-- Extracted material --
▬▬▬▬▬▬

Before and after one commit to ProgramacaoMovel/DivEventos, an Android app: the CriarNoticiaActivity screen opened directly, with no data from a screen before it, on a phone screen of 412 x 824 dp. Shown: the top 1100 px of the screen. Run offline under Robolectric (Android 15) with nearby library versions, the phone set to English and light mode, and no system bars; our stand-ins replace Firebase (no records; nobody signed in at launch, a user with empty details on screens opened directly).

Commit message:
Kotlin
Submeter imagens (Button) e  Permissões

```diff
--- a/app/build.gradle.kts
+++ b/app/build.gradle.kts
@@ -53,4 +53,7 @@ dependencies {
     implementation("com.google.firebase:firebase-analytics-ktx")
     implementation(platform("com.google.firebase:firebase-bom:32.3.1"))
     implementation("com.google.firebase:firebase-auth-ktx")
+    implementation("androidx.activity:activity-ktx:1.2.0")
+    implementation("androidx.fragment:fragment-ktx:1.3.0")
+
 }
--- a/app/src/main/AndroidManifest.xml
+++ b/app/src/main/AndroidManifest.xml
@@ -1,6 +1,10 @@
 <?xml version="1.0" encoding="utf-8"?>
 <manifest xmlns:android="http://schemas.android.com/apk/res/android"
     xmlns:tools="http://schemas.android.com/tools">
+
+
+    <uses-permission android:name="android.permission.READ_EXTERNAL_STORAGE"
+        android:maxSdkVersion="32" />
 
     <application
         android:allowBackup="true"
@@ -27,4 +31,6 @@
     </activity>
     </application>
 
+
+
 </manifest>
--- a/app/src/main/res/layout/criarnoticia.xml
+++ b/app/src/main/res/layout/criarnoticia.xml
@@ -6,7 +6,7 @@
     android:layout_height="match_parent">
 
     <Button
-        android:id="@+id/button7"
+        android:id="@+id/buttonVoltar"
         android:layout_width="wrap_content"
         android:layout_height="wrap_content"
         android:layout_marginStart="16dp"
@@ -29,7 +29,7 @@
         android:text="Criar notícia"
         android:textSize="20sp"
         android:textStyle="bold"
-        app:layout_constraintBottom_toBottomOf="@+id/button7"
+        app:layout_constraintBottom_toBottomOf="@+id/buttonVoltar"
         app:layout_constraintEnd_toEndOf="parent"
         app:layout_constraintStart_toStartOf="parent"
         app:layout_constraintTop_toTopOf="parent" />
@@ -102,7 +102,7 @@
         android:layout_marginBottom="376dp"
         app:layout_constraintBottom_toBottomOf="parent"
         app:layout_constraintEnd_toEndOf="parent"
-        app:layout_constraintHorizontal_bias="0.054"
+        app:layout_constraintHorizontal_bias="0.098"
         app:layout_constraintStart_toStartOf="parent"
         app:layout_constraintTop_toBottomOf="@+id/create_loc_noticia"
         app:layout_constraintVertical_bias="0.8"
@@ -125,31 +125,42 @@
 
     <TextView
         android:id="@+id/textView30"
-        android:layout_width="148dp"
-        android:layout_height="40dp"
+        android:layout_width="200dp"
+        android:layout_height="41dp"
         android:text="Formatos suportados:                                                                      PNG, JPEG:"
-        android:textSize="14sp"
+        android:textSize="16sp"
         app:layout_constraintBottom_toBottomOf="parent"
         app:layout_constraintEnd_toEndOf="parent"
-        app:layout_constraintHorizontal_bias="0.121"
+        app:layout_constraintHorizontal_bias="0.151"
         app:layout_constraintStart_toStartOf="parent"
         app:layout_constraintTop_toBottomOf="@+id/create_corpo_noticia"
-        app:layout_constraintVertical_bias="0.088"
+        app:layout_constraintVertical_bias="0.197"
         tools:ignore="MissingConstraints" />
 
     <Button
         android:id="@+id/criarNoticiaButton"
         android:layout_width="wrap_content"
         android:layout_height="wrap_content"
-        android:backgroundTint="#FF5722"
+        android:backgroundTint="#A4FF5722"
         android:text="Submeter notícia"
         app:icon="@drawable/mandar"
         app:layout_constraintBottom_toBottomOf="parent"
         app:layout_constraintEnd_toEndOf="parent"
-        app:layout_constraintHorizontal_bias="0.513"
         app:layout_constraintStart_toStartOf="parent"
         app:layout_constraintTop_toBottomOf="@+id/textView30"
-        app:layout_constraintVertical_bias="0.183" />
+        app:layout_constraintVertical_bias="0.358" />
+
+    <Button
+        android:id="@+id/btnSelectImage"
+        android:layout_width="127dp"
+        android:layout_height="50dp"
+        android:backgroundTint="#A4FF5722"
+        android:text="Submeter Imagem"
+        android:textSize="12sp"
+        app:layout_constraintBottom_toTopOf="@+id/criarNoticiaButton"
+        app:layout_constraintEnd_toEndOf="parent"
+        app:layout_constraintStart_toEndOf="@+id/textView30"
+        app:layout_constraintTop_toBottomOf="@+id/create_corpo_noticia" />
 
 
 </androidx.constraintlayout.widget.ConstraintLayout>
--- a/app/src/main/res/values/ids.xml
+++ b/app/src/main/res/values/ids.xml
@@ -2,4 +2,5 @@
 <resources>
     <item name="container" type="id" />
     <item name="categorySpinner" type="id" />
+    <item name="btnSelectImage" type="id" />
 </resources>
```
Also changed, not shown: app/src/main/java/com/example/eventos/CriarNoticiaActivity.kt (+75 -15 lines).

▬▬▬▬▬▬

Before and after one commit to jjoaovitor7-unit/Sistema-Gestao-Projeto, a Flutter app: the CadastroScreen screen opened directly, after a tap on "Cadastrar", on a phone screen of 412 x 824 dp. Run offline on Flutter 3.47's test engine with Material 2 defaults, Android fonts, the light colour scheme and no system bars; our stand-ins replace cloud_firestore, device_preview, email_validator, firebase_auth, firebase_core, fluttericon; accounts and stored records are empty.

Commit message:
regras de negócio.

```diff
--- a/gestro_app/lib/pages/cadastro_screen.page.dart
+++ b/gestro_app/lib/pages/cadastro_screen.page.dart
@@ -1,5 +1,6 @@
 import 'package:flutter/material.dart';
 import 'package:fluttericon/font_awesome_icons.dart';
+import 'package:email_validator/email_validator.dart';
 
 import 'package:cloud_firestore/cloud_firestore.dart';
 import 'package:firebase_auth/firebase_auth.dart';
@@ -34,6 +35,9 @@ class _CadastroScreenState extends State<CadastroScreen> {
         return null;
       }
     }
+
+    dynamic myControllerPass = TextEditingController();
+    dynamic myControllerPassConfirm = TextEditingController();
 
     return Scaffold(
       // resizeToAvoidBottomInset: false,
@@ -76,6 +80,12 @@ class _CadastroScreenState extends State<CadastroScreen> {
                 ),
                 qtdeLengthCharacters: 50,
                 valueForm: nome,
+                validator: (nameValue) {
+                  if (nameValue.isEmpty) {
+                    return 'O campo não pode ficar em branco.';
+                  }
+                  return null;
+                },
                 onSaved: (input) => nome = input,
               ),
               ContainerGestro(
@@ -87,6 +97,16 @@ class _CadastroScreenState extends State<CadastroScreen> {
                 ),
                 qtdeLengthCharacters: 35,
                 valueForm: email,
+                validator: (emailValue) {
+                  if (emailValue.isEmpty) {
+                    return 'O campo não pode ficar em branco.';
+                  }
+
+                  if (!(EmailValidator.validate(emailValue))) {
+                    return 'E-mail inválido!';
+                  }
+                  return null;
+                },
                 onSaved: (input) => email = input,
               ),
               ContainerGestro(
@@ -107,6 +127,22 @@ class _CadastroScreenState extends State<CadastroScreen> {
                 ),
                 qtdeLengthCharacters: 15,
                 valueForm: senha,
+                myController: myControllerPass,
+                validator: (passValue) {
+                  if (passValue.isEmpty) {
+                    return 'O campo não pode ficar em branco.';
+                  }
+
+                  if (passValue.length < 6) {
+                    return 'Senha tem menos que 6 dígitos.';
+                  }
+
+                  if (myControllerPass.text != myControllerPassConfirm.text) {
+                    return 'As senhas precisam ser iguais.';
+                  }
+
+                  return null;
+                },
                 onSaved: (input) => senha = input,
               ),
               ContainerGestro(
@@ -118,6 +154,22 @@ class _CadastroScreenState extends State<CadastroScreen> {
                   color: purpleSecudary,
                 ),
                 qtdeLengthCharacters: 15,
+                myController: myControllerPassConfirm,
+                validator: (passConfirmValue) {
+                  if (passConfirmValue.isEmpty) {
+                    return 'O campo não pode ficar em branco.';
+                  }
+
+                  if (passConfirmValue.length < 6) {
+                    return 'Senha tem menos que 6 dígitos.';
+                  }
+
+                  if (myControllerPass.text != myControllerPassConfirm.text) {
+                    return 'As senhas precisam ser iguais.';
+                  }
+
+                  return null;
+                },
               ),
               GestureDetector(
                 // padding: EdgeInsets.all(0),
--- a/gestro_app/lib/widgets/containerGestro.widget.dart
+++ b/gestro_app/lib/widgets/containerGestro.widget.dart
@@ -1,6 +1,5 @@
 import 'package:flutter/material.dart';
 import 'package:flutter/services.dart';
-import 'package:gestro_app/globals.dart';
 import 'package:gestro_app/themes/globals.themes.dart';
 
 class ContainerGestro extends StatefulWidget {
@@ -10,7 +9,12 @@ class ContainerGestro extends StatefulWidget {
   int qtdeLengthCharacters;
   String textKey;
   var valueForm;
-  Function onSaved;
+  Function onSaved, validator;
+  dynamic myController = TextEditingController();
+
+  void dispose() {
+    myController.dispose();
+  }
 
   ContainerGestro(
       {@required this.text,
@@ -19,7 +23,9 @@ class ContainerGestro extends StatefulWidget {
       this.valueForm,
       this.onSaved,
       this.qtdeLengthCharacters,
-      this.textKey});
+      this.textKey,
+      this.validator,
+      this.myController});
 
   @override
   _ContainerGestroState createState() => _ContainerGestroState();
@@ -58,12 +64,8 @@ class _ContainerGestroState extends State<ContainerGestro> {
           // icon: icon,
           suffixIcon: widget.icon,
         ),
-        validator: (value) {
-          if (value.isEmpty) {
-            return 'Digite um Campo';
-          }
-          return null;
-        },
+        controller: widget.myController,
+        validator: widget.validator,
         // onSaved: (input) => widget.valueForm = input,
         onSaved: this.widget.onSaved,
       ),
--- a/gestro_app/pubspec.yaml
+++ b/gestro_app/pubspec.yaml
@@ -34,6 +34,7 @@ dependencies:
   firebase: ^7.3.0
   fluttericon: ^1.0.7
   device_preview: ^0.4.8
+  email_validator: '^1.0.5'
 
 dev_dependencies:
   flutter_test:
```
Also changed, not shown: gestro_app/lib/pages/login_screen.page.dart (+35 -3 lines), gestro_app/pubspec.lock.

▬▬▬▬▬▬

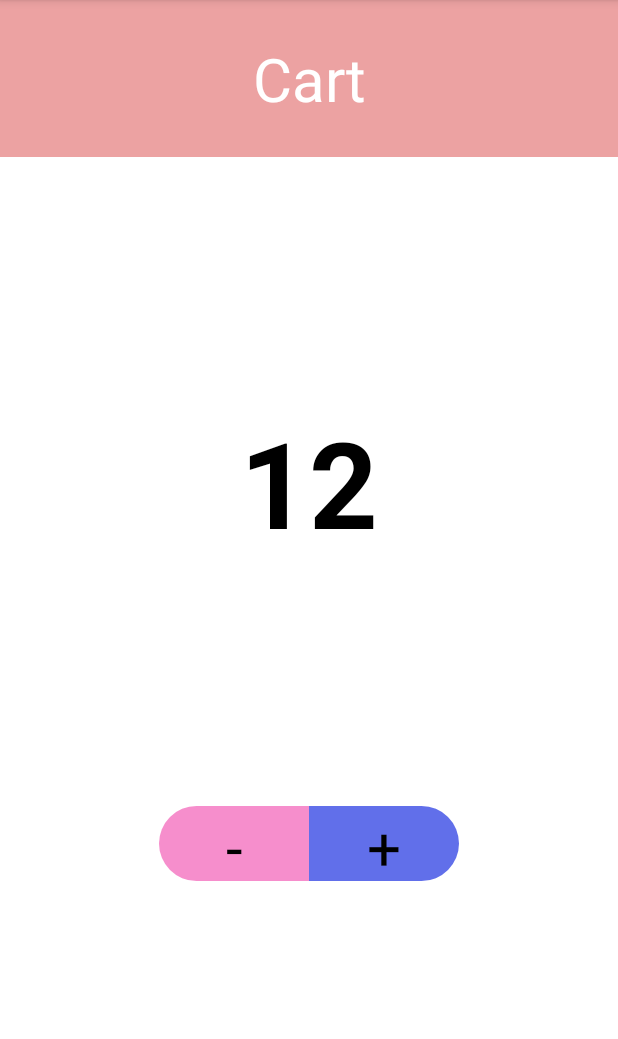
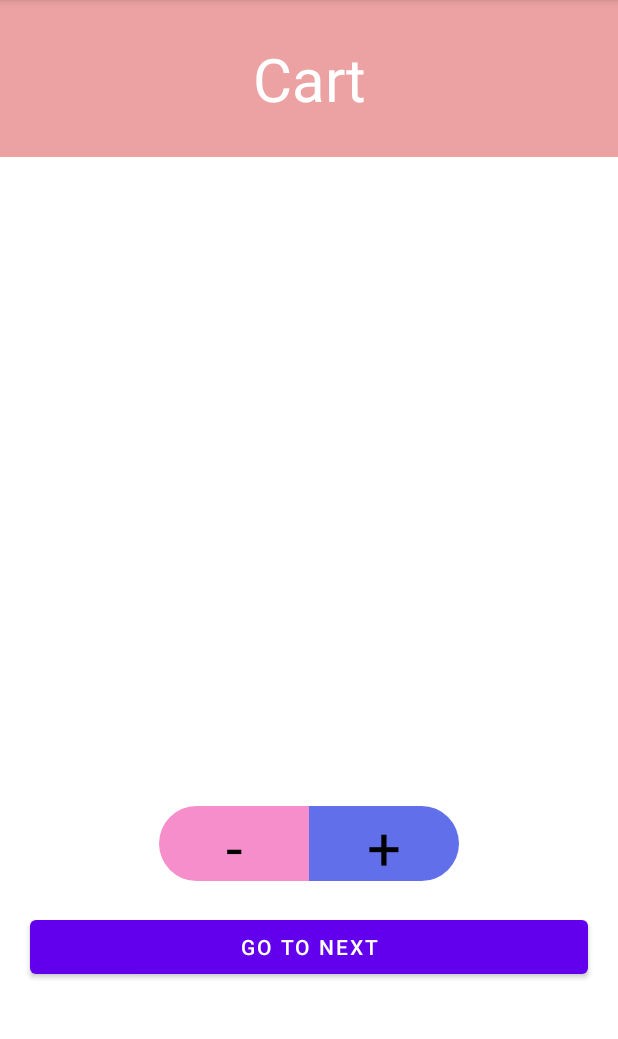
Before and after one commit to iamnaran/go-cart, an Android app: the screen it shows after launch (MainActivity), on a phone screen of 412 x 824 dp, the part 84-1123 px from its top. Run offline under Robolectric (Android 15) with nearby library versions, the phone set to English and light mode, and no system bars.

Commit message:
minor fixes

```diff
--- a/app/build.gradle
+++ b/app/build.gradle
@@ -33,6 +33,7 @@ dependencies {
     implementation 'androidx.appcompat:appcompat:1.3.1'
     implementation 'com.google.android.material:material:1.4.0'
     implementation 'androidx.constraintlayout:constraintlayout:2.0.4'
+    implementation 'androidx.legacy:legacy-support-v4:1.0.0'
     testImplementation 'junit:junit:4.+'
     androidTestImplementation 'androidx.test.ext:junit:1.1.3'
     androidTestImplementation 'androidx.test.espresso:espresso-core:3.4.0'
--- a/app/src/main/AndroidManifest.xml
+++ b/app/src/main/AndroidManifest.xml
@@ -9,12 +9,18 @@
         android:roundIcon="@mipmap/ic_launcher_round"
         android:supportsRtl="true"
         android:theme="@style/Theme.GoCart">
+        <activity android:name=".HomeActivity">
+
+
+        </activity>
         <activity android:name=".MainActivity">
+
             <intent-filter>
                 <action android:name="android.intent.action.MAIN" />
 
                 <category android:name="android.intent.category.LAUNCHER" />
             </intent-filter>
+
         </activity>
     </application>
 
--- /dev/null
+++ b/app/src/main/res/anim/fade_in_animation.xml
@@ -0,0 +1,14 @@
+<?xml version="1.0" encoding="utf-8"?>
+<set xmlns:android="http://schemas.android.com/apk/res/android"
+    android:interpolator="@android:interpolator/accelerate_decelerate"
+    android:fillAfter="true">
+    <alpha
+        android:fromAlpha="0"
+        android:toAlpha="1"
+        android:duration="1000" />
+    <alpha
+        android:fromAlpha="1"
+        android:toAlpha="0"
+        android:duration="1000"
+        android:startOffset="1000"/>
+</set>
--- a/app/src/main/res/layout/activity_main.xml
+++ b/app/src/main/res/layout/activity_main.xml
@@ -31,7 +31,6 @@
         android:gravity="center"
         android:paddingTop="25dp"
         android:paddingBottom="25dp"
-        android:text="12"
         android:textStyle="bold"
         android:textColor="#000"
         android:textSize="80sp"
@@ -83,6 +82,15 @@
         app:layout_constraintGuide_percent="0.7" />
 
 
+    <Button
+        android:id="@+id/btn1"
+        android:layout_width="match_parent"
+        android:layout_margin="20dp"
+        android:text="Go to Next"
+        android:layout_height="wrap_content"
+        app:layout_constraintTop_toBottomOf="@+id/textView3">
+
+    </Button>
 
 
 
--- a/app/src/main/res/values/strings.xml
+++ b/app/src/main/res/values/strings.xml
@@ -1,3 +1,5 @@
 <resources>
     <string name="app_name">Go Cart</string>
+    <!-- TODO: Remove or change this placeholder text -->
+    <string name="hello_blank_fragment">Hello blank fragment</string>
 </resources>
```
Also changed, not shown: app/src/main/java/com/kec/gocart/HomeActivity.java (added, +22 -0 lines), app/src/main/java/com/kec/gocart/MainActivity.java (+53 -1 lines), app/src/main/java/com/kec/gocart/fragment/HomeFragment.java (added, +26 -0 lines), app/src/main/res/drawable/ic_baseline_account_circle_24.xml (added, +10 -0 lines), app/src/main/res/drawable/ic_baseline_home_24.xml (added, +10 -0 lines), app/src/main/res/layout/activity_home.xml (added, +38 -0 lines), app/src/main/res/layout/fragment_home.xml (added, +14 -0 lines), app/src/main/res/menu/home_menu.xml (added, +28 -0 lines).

▬▬▬▬▬▬

The reply should consist solely of the lines above from the one that has "Before and after one commit to ProgramacaoMovel/DivEventos, an" through the one that has "Submeter imagens (Button)", reproduced exactly.

Before and after one commit to ProgramacaoMovel/DivEventos, an Android app: the CriarNoticiaActivity screen opened directly, with no data from a screen before it, on a phone screen of 412 x 824 dp. Shown: the top 1100 px of the screen. Run offline under Robolectric (Android 15) with nearby library versions, the phone set to English and light mode, and no system bars; our stand-ins replace Firebase (no records; nobody signed in at launch, a user with empty details on screens opened directly).

Commit message:
Kotlin
Submeter imagens (Button) e  Permissões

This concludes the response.